We now live in a world where, each week, there is a shift in how people feel about their personal safety, the economy, their job or finances. There has also been a seismic shift in how consumers interact with brands. McKinsey estimates that Covid pushed 10 years of ecommerce adoption into the span of 90 days (the first three months of the pandemic). And according to new research from our sister company Reach3 Insights, 36% of Americans plan to stick to new brands and products they’ve tried recently.
With loyalties up for grabs, brands are forced to invest in the digital transformation of their operations. According to a 2020 Salesforcereport, 87% of service professionals said that customers were using digital channels more during Covid. And the days of looking at customer service, marketing and research as distinct and separate business activities is over. That same survey found that 79% of service reps believed it “impossible to provide great service without full customer context.” That means that service metrics, objectives and technology have to be fully integrated with everything that’s happening down the hall.
Covid is leading toward the end of marketing silos
That sort of cross-department integration was once heresy, remember. If you said to a researcher in 1986, “Hey, that woman we talked to for the survey? We should also market to her” — well, that researcher would have hit you over the head and told you to get lost. “There’s no way! You’re biasing people!” Today, we know the importance of customer closeness, especially in an age of fractured loyalty. When you can facilitate an ongoing conversation and learn more about your customer, you can also communicate with them more effectively — and ultimately, give them more of what they want.
As a brand, you’re only as good as your last customer interaction — whether that was an ad they saw while browsing Twitter, their online chat with your website’s virtual assistant or the survey they just completed on Instagram. For certain brands — especially those that consumers interact with regularly — the need for constant engagement is critical. The mobile revolution provides the opportunity to speak to a more diverse group of your customers, including those who are outside of traditional access panels. But the only way to have that level of closeness is with an ongoing, two-way dialogue.
I was thinking about this the other day while on my Peloton bike. My thought: 25,000 people have taken this class, so how does a company like this go from a “one-to-many” relationship — which, via its digital classes, describes a lot of Peloton’s relationships — to more one-to-one connections? The fact is that, like most Peloton customers, I’m not going to shell out several thousands of dollars for another bike anytime soon.
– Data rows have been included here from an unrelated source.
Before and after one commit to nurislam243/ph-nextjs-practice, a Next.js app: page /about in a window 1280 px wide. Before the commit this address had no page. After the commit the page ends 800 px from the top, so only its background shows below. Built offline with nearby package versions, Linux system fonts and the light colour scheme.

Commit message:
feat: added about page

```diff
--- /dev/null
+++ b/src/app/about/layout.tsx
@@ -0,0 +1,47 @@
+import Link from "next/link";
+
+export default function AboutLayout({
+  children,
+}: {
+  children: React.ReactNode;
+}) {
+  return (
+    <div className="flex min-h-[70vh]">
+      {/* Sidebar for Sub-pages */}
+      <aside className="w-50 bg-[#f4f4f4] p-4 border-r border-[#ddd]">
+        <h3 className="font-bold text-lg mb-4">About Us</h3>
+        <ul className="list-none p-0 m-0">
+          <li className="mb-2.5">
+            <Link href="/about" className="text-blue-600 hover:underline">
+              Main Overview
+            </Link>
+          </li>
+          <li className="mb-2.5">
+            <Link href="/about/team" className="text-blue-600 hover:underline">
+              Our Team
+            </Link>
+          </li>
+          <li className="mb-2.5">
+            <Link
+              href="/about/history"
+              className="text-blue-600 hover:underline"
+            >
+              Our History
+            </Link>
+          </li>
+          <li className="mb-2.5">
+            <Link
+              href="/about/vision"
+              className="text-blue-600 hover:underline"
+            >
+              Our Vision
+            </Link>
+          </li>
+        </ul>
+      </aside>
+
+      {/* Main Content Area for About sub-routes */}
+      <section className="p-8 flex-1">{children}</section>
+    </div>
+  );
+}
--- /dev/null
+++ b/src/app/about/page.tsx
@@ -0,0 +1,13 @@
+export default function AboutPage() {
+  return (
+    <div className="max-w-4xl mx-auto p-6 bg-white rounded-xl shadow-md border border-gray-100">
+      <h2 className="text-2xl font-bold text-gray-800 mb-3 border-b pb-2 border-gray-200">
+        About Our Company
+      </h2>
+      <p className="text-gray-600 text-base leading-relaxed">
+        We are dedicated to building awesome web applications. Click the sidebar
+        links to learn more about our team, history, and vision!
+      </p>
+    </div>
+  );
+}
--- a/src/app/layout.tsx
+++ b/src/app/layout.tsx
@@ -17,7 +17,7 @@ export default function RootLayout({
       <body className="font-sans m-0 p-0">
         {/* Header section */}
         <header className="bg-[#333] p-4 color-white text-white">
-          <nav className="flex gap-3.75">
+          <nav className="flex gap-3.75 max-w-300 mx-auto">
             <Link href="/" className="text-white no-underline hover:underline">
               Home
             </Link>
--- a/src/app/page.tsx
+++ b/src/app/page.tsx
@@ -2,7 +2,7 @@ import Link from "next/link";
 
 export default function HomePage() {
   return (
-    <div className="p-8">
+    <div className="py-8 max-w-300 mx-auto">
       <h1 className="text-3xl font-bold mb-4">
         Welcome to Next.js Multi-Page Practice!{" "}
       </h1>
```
For Peloton, it’s vital to keep customers like me engaged —and keep me subscribed to their Digital Peloton Membership.
Customer engagement ultimately is not about how good your product is — or how well you respond to complaints when it’s not — but how well you anticipate consumer needs. The past 12 months have forced brands to ditch the rearview mirror as their guidepost to consumer behavior — and rely on the (much bigger) windshield revealing the road ahead.